Saturday, July 31, 2010

Up to 600 national publications continuously attack government, complains regime's Deputy Islamic Guidance Minister

A senior official in the Ahmadinejad cabinet strongly denounced what he described as the 'undesirable situation of the press' in the Islamic Republic during a controversial speech to students at Qazvin's Imam Khomeini International University on Wednesday night, July 28, 2010.

Was he referring to the dozens of imprisoned journalists and banned newspapers? Think again.

'The government is criticized and even disparaged on a daily and weekly basis by at least 500 to 600 publications in the country in the strongest, sometimes insulting, terms,' complained Mohammad Ali Ramin, Deputy Islamic Guidance Minister in charge of the press, who is directly responsible for banning publications, towards the end of his question-and-answer session with the students, according to the semi-official Fars news agency.

Ramin also deplored the fact that there are too many publications in the country. 'In the period before me, the supervisory committee would issue 60 licenses during a one-hour meeting,' he said. 'We are now facing problems and some people have licenses over which there is no supervision. [...] Some of these publications which have obtained licenses are in the hands of individuals with no money and they become dependent on investors. The government must help them become absorbed into parties and organizations.'

Ramin, 56, was fairly unknown on the national stage until Mahmoud Ahmadinejad's first term, when he became a presidential adviser. He allegedly contributed to Ahmadinejad's questionable positions about Israel and the Holocaust, and was the prime initiator of the infamous 2006 Holocaust conference held in Tehran, which was attended by such luminaries as Ku Klux Klan leader David Duke and Holocaust denier Robert Faurisson. He headed Tehran's International Holocaust Foundation and was named deputy Islamic guidance minister last year.

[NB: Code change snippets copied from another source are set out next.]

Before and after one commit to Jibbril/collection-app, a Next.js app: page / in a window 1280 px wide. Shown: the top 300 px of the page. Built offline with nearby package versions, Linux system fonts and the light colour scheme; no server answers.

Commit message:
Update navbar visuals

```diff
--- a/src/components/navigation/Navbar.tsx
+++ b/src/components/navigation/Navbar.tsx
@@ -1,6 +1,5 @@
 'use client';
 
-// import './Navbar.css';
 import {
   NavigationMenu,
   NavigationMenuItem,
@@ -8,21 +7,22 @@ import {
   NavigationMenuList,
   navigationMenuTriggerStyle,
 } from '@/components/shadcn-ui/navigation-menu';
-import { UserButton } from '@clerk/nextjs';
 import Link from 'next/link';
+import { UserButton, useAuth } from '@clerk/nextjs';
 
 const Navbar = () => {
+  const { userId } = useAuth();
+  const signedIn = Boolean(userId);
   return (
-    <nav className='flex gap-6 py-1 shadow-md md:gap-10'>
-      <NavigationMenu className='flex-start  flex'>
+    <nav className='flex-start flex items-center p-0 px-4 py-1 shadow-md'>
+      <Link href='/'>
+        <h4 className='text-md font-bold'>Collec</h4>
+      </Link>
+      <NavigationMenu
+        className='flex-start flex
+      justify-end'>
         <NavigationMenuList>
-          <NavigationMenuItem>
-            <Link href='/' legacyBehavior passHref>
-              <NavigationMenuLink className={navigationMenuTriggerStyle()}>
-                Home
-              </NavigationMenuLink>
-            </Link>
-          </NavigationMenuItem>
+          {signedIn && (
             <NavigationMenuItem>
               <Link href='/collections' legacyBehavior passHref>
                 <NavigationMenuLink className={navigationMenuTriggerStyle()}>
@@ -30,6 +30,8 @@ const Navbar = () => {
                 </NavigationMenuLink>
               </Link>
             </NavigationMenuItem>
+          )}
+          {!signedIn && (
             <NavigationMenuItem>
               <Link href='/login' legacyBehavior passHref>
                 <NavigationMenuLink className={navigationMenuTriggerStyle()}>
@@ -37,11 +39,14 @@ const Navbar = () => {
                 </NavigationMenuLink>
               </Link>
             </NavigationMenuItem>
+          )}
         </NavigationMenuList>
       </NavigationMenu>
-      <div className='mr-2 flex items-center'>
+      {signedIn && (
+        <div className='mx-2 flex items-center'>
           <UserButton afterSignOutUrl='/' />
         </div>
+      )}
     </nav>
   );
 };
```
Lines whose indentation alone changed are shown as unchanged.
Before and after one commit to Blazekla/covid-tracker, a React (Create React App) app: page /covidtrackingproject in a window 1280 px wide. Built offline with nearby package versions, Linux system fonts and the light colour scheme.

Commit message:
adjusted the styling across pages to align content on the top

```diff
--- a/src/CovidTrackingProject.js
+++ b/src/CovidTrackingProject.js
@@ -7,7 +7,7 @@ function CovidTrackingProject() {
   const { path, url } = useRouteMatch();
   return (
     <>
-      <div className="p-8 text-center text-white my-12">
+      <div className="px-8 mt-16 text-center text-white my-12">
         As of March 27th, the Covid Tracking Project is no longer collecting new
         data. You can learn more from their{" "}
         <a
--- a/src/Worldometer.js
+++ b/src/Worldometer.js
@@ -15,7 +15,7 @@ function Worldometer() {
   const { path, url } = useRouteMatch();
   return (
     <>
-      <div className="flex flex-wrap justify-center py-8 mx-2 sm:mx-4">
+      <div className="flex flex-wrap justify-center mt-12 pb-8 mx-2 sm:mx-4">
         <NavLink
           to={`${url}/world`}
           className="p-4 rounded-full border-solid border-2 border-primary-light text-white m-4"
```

Ramin lived in Germany from 1971 until 1994, when he was expelled from the country for unknown reasons, though some sources cite his activities in Islamist and neo-Nazi circles as the cause. He was jailed for a short period in 1982, again for reasons that have not been made public. He obtained degrees in engineering from Karlsruhe University and the Technical University of Clausthal, where he founded the Islamische Gemeinschaft in Clausthal (Islamic Community of Clausthal). It is said that during his time in Germany he forged close relations with neo-Nazi and extreme-right figures, including Benedikt Frings of the NPD (National Democratic Party), who was also a guest at the Holocaust conference.

For an individual whose devotion to the Islamic Republic and its principles was only exercised through a long-distance relationship for over 20 years, he has become quite a die-hard devotee of the concept of velayateh faghih (rule of the Islamic jurisprudent) and its embodiment Leader Ali Khamenei. 'The [Leader] has the position of surrogate of the Imam Zaman (NB The Mahdi or messiah of Shiites) and on his behalf must manage the world, in other words the imposition of God's proof upon humanity during the time of absence [of Imam Zaman],' Ramin said at the beginning of his address in Qazvin.

'We must find a way for the velayateh faghih system to manage the world,' Ramin told the students a bit later, obviously still enamored of the idea of world dominance with which he flirted in his younger days.